In my recent talk at the Ribosome meeting in Merida, Mexico, which traced the role of the ribosome in driving and facilitating the development of single-particle EM, I paid tribute to Milas Boublik. At the time I met him, in 1980, he was a research scientist at Roche, in Nutley, New Jersey. This institute of Roche has since been closed.
The image on the left was sent to me by Martin Kessel, who contacted Herb Weissbach, one of the former Directors of the Institute. The grainy one on the right is from a flyer published by the Structural Biology Group at the Wadsworth Center. It appeared in an obituary written by Adriana Verschoor, who was part of my group. Again, I have to thank Martin for retrieving the scan of the flyer from his archive.

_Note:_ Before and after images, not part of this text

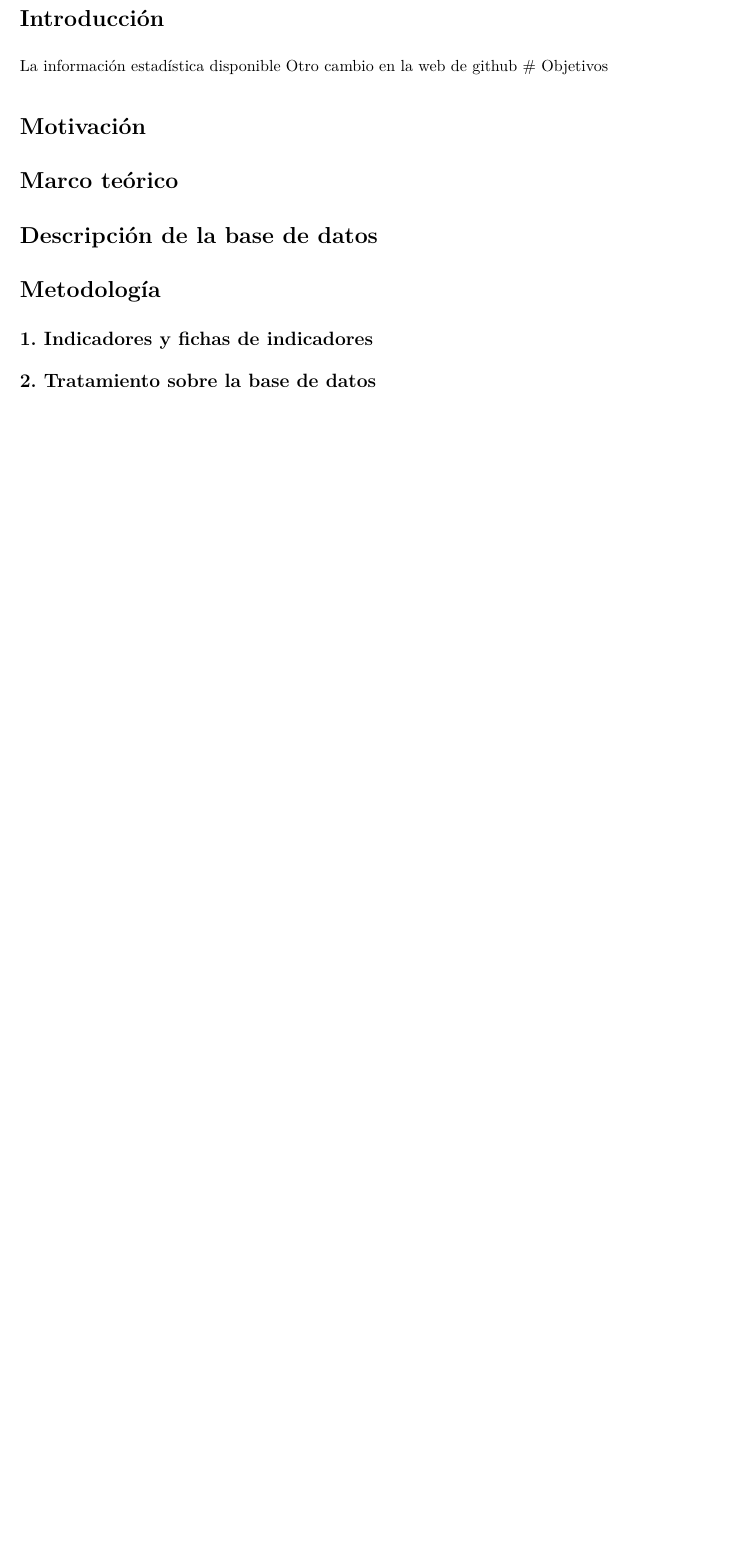
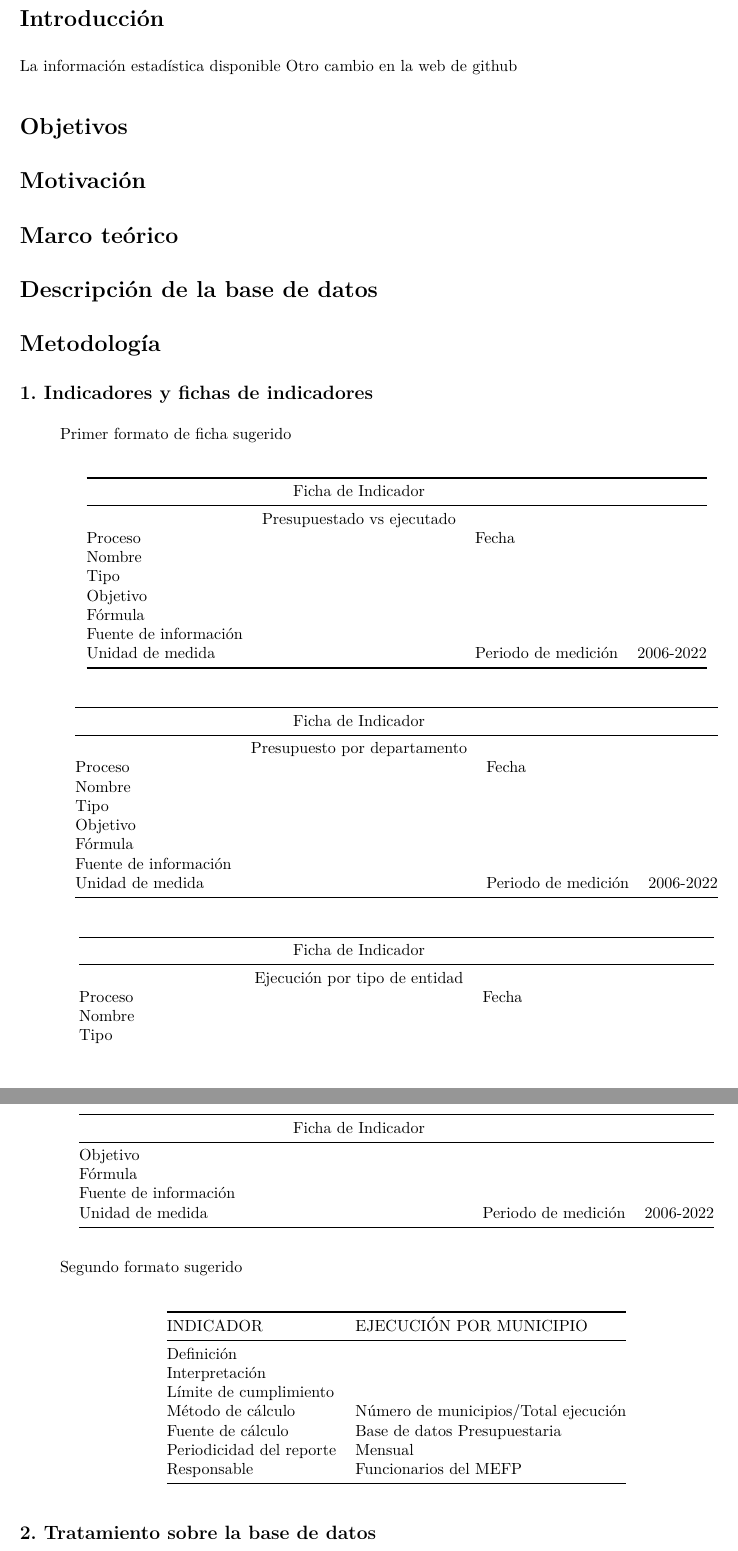
Before and after one commit to sranc/BigDataProyect, an R Markdown document (_code/Informe.Rmd): part of page 2 of 2 before the commit and two parts of pages 2 and 3 of 3 after it, the two joined at a grey line, cut so that both start at the same text, the shorter picture padded with empty space. The pictures show the output file _code/Informe.pdf that the author committed with the source.

Commit message:
Dos formatos de ficha sugeridos

```diff
--- a/_code/Informe.Rmd
+++ b/_code/Informe.Rmd
@@ -19,21 +19,71 @@ toc: TRUE
 # Introducción
 La información estadística disponible
 Otro cambio en la web de github
-# Objetivos
+
+#   Objetivos
 
 
-# Motivación
+#   Motivación
 
-# Marco teórico
+#   Marco teórico
 
-# Descripción de la base de datos
+#   Descripción de la base de datos
 
 # Metodología
 
-##    1. Indicadores y fichas de indicadores
+## 1. Indicadores y fichas de indicadores
 
-##    2. Tratamiento sobre la base de datos
+>Primer formato de ficha sugerido
 
-##    3. Visualización de la información
+||Ficha de Indicador|||
+|-----|:-----:|-----|-----|
+||Presupuestado vs ejecutado|||
+|Proceso||Fecha||
+|Nombre||||
+|Tipo||||
+|Objetivo||||
+|Fórmula||||
+|Fuente de información||||
+|Unidad de medida||Periodo de medición|2006-2022|
 
-##    4. Armado de la plataforma
+
+
+||Ficha de Indicador|||
+|-----|:-----:|-----|-----|
+||Presupuesto por departamento|||
+|Proceso||Fecha||
+|Nombre||||
+|Tipo||||
+|Objetivo||||
+|Fórmula||||
+|Fuente de información||||
+|Unidad de medida||Periodo de medición|2006-2022|
+
+
+
+||Ficha de Indicador|||
+|-----|:-----:|-----|-----|
+||Ejecución por tipo de entidad|||
+|Proceso||Fecha||
+|Nombre||||
+|Tipo||||
+|Objetivo||||
+|Fórmula||||
+|Fuente de información||||
+|Unidad de medida||Periodo de medición|2006-2022|
+
+
+>Segundo formato sugerido
+
+|INDICADOR|EJECUCIÓN POR MUNICIPIO|
+|-----|-----|
+|Definición||
+|Interpretación||
+|Límite de cumplimiento||
+|Método de cálculo|Número de municipios/Total ejecución|
+|Fuente de cálculo|Base de datos Presupuestaria|
+|Periodicidad del reporte|Mensual|
+|Responsable|Funcionarios del MEFP|
+
+
+## 2. Tratamiento sobre la base de datos
```
Also changed, not shown: _code/Informe.pdf, _code/Informe.Rmd (4 more changed lines), 1 other file.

After a lecture I gave at the Rockefeller University describing my ideas about single-particle techniques, Milas introduced himself to me and showed me his micrographs of negatively stained HeLa ribosomes. Would they be of interest in applying my method? I seized this opportunity because the particles showed two preferential views (the “L” and “R” views), convenient for developing and demonstrating image alignment and two-dimensional averaging. This was my first introduction to the ribosome. It led to the publication of my first paper in Science in 1981. From that time on, until the present day, the quest for the structure of the ribosome was a strong motivating force in the development of single-particle reconstruction.